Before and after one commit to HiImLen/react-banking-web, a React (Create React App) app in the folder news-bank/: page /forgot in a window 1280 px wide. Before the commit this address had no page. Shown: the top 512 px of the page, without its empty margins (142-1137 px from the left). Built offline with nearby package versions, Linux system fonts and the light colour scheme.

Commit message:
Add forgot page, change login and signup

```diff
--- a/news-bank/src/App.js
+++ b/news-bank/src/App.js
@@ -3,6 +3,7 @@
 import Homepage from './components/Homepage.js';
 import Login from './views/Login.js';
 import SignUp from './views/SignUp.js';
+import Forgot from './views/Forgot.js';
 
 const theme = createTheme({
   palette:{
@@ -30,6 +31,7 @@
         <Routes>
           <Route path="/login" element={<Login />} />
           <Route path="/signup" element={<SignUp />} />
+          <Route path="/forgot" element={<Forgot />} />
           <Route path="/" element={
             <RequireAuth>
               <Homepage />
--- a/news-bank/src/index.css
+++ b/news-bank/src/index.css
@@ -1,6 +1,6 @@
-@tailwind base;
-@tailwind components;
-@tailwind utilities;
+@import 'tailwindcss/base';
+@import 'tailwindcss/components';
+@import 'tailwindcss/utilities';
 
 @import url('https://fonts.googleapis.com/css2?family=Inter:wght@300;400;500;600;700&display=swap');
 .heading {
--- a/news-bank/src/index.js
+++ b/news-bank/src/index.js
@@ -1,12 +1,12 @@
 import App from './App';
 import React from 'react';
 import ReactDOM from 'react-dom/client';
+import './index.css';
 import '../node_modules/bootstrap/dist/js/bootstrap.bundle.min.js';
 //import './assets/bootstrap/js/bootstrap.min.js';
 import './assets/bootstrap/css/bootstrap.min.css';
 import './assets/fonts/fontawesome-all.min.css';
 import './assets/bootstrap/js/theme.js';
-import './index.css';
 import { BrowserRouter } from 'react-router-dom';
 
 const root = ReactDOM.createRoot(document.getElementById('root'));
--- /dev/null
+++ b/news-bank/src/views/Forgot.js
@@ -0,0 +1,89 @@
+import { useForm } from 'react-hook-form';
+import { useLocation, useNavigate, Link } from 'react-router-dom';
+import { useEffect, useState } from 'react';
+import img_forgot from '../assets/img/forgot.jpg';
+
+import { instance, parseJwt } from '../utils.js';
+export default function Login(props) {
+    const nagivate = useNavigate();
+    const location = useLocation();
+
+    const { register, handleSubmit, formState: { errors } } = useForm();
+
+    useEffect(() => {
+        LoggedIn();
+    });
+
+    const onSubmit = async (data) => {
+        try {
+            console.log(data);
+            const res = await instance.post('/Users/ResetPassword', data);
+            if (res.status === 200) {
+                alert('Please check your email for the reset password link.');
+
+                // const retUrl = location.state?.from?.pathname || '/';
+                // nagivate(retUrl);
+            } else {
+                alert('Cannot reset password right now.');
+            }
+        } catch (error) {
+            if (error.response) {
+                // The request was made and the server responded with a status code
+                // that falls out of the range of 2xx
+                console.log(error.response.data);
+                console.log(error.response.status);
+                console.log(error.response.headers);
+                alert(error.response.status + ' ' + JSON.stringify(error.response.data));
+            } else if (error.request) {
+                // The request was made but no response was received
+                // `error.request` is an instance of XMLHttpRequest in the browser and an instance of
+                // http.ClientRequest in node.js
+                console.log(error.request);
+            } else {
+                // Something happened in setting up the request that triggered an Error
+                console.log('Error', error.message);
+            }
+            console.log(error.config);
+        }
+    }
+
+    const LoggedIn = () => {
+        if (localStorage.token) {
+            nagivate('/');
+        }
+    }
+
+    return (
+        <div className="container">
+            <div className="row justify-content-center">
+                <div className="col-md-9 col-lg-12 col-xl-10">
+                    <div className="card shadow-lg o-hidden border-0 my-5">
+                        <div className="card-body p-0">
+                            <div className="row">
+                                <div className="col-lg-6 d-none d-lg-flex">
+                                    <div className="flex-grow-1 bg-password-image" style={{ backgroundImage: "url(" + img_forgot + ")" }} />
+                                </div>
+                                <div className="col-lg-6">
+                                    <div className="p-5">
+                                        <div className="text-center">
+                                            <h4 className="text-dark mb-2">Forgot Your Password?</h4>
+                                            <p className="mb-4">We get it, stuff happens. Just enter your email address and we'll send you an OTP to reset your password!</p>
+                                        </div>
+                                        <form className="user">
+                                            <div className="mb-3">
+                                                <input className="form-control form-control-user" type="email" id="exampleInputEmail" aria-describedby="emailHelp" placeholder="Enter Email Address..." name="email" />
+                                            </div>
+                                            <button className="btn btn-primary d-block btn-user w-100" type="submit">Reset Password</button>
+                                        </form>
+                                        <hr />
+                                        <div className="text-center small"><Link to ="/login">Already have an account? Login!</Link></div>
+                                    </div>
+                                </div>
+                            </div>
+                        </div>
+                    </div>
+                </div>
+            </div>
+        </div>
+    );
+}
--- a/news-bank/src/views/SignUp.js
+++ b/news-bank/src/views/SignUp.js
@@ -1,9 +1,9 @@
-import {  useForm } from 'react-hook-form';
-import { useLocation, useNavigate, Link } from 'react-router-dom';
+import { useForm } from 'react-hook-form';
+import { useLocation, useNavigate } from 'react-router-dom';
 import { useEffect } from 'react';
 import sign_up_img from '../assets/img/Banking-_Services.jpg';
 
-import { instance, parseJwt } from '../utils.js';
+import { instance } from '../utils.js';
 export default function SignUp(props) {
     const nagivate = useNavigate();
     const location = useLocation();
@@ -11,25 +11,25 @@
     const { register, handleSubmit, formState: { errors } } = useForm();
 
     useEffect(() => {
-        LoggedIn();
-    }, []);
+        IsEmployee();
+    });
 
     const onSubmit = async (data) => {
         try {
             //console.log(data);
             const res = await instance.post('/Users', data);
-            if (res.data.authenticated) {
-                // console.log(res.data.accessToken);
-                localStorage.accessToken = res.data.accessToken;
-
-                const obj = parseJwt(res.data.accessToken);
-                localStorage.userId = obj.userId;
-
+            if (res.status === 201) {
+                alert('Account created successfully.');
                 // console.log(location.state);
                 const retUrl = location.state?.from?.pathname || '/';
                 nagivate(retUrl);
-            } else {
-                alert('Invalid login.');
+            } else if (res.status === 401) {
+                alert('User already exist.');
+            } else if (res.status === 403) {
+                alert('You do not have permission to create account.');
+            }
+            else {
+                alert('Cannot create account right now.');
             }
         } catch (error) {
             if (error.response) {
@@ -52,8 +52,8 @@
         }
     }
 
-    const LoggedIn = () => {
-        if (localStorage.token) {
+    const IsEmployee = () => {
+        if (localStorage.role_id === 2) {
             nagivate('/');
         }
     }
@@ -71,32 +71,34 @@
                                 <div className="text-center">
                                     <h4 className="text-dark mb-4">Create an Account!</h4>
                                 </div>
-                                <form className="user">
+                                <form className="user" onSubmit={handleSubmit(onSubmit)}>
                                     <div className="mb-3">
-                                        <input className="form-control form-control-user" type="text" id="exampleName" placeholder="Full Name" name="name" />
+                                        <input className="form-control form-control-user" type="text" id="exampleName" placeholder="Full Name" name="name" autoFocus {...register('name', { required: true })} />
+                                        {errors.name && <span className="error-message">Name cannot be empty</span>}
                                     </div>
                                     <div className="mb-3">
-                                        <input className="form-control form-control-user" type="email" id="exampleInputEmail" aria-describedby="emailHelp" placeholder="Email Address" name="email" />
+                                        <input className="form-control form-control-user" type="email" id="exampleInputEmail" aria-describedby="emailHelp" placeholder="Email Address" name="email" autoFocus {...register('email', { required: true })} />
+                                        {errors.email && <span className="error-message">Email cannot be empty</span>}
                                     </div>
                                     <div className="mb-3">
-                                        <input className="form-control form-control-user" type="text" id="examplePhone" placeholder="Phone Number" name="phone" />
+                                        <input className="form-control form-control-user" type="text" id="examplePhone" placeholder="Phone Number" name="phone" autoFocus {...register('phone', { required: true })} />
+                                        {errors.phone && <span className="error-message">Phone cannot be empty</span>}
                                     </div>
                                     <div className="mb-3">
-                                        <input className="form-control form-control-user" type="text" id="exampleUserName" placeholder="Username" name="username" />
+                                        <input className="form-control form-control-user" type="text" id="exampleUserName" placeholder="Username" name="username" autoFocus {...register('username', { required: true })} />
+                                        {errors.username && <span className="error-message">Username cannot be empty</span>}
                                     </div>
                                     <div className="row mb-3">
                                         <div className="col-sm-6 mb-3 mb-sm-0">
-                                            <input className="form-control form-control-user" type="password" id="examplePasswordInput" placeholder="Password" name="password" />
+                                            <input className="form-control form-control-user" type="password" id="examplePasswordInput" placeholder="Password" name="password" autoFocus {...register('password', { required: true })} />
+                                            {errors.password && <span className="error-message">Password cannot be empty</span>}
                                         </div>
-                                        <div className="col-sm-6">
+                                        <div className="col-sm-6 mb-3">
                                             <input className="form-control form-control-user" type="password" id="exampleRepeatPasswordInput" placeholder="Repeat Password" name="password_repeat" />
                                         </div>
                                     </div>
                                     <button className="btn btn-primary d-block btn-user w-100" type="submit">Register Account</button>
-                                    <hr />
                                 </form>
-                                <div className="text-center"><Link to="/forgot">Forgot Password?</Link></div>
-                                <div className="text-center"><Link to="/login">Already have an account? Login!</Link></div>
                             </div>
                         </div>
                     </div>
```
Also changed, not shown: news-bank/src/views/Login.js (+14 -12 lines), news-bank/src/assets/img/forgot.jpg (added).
= = = = =
What to do → Your reply must consist solely of the count of lines in the listing above that hold the string "data".

Response for this exercise → 12